If your bees are off the bog, you can apply Actara and Admire if needed. Cranberry weevils (second generation) are out and abundant in some case. The threshold for spraying is higher for the summer generation; an average of 9 is used to trigger a spray. Remember Actara is Zone II regulated and highly toxic to bees.

Altacor should have good residual and rainfastness, if you are concerned about sprays going out in this unstable weather pattern that we currently find ourselves. Please use the traditional cranberry fruitworm timing for Howes, spraying 7-9 days after 50% out-of-bloom. This is still the best management strategy for this variety.

Things seem fairly quiet so far. State Bog is 60-80% IN bloom. The Stevens at Rocky Pond Bog in Miles Standish are 5% out-of-bloom. At State Bog, the Ben Lears were 25% out-of-bloom and the Early Blacks were 13% out-of-bloom mid-week.

You may need to be checking early varieties and hybrid varieties soon for %out-of-bloom. Bloom is moving quickly in some areas. It is always good to get 2 %oob counts BEFORE you hit 50%, just to improve your estimate. Some growers may be spraying for fruitworm control by the end of next week. Late water Howes are very behind and barely at bloom yet.

Just a short message this week. Bloom is coming on strong this past week. It is absolutely the time to be putting out first fungicide. The weather has not been cooperative, so if you haven't yet sprayed, do it as soon as you have a chance. The window for controlling early season insects is closing unless you have really high numbers. We have had reports of 14 spag larvae and 20 weevils.

This is the week of spag. There is, however, no easy answer!

Many growers have been treating with Avaunt over the past few weeks for winter moth or weevil. We learned that gypsy moth sometimes gets through Avaunt, similar to spag getting through. One site had false army, blossom, weevil, bhf on a few pieces plus some spag too with all at, or close to, threshold.

Insect populations continue to be low. However, now is the time to sweep!

Winter moth larvae are easily seen in sweep nets at this time. Populations are not nearly as high as expected this year, but it would be wise to check your own bog. Small gypsy moth, false army worm and even black-headed fireworm have been reported on bogs.

Winter moth larvae were picked up in sweeps last week. There is only a small window of opportunity to get out and sweep this week before the poor weather conditions come in, so try to get out there to see if winter moth is on your bog.
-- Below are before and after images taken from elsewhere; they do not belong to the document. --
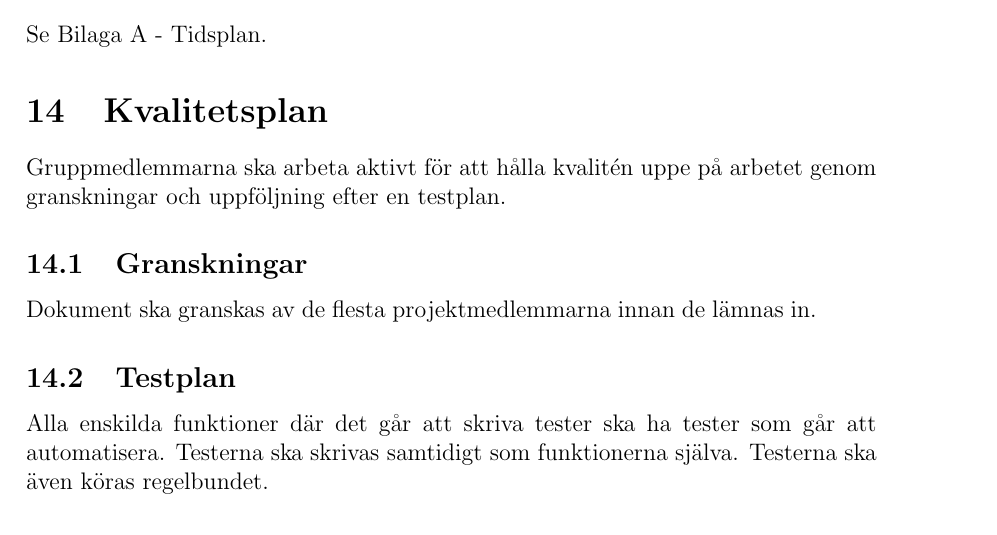
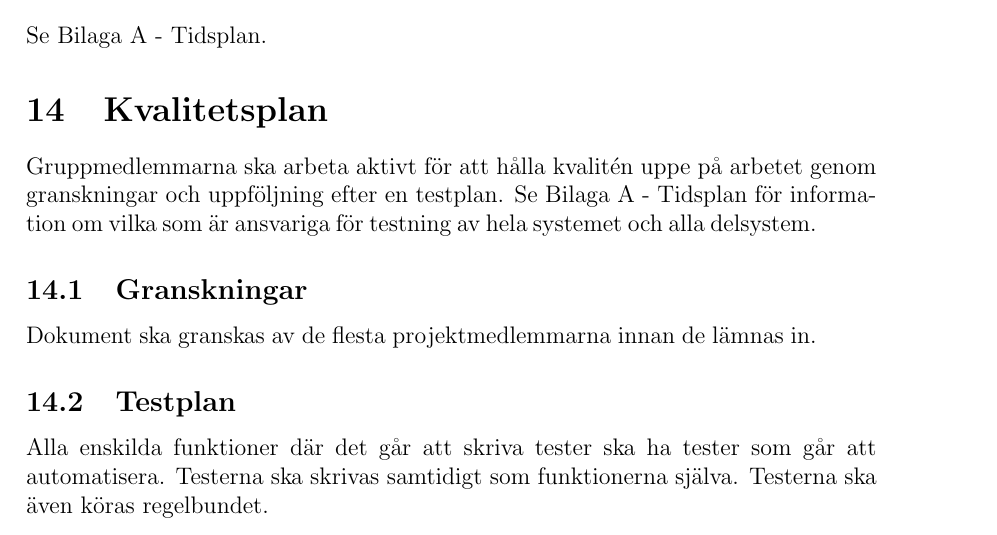
Before and after one commit to TheZoq2/LiTHe-Hex, a LaTeX document (documents/Projektplan/projektplan.tex): part of page 13 of 14, cut so that both start at the same text. Compiled offline with pdfLaTeX.

Commit message:
Fixed some more stuff

```diff
--- a/documents/Projektplan/projektplan.tex
+++ b/documents/Projektplan/projektplan.tex
@@ -434,7 +434,8 @@
 
 	\section{Kvalitetsplan}
 	Gruppmedlemmarna ska arbeta aktivt för att hålla kvalitén uppe på arbetet genom
-	granskningar och uppföljning efter en testplan.
+	granskningar och uppföljning efter en testplan. Se Bilaga A - Tidsplan för
+    information om vilka som är ansvariga för testning av hela systemet och alla delsystem.
 
 	\subsection{Granskningar}
 	Dokument ska granskas av de flesta projektmedlemmarna innan de lämnas in.
```
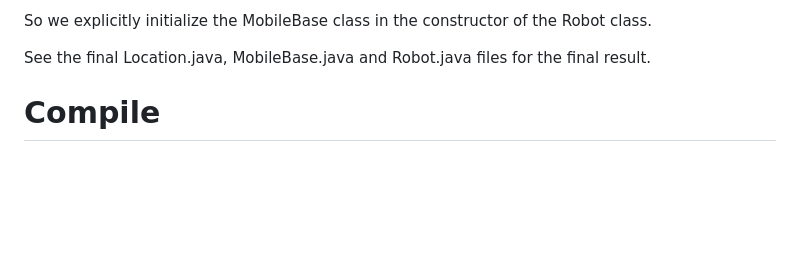
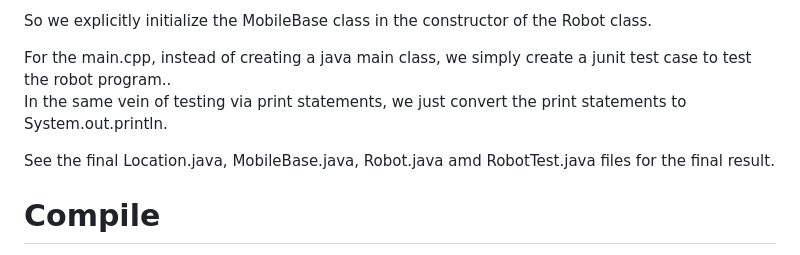
Before and after one commit to nicholas-yjtang/interview, a Markdown page: programming/robot/README.md, the part around the change. Drawn GitHub-style; blank space fills up the shorter version.

Commit message:
modified again trying to explain the rationale of using junit

```diff
--- a/programming/robot/README.md
+++ b/programming/robot/README.md
@@ -124,7 +124,10 @@ However, in java, we cannot do this.
 
 So we explicitly initialize the MobileBase class in the constructor of the Robot class.
 
-See the final Location.java, MobileBase.java and Robot.java files for the final result.
+For the main.cpp, instead of creating a java main class, we simply create a junit test case to test the robot program..\
+In the same vein of testing via print statements, we just convert the print statements to System.out.println.
+
+See the final Location.java, MobileBase.java, Robot.java amd RobotTest.java files for the final result.
 
 # Compile
 To compile run the compile.sh
```
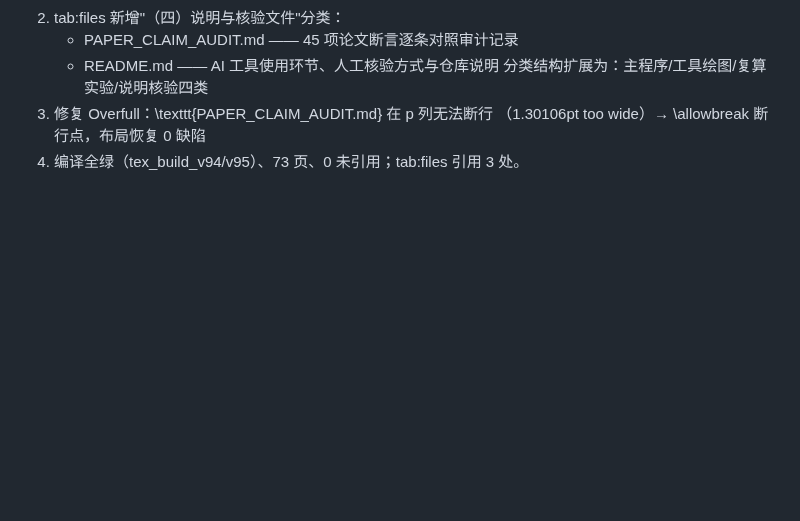
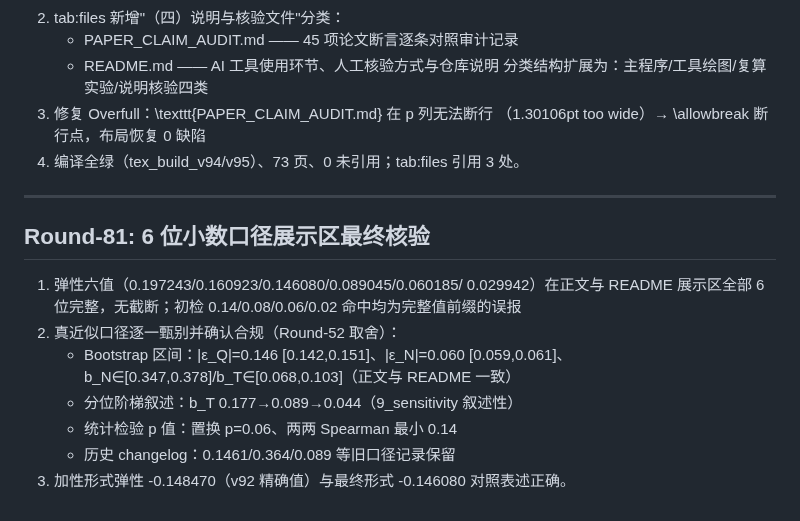
Before and after one commit to Akun-python/llm-compute-allocation-modeling, a Markdown page: PAPER_CLAIM_AUDIT.md, the part around the change. Drawn GitHub-style; blank space fills up the shorter version.

Commit message:
audit: Round-816位小数口径展示区最终核验——弹性六值正文/README全部6位无截断,近似仅存于Bootstrap区间/分位阶梯叙述/检验p值/历史changelog(Round-52接受取舍),加性-0.148470与最终-0.146080对照正确

```diff
--- a/PAPER_CLAIM_AUDIT.md
+++ b/PAPER_CLAIM_AUDIT.md
@@ -1907,3 +1907,21 @@ PROMETHEE-II 与 VIKOR），作为"多框架算法交叉验证"的补强轮。
 3) 修复 Overfull：\texttt{PAPER_CLAIM_AUDIT.md} 在 p 列无法断行
    （1.30106pt too wide）→ \allowbreak 断行点，布局恢复 0 缺陷
 4) 编译全绿（tex_build_v94/v95）、73 页、0 未引用；tab:files 引用 3 处。
+
+
+---
+
+## Round-81: 6 位小数口径展示区最终核验
+
+1) 弹性六值（0.197243/0.160923/0.146080/0.089045/0.060185/
+   0.029942）在正文与 README 展示区全部 6 位完整，无截断；初检
+   0.14/0.08/0.06/0.02 命中均为完整值前缀的误报
+2) 真近似口径逐一甄别并确认合规（Round-52 取舍）：
+   - Bootstrap 区间：|ε_Q|=0.146 [0.142,0.151]、|ε_N|=0.060
+     [0.059,0.061]、b_N∈[0.347,0.378]/b_T∈[0.068,0.103]（正文与
+     README 一致）
+   - 分位阶梯叙述：b_T 0.177→0.089→0.044（9_sensitivity 叙述性）
+   - 统计检验 p 值：置换 p=0.06、两两 Spearman 最小 0.14
+   - 历史 changelog：0.1461/0.364/0.089 等旧口径记录保留
+3) 加性形式弹性 -0.148470（v92 精确值）与最终形式 -0.146080
+   对照表述正确。
```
Growers were picking up averages of 8-10 larvae last week. They are very small but you should be able to see them.

Some growers are reporting heavy infestations regarding fruit inspection and CFW pressure. Talking with the Ent lab, that concurs with what they are finding. "Most bogs have nothing but 1 in 10 will have a big (heavy) infestation similar to your numbers.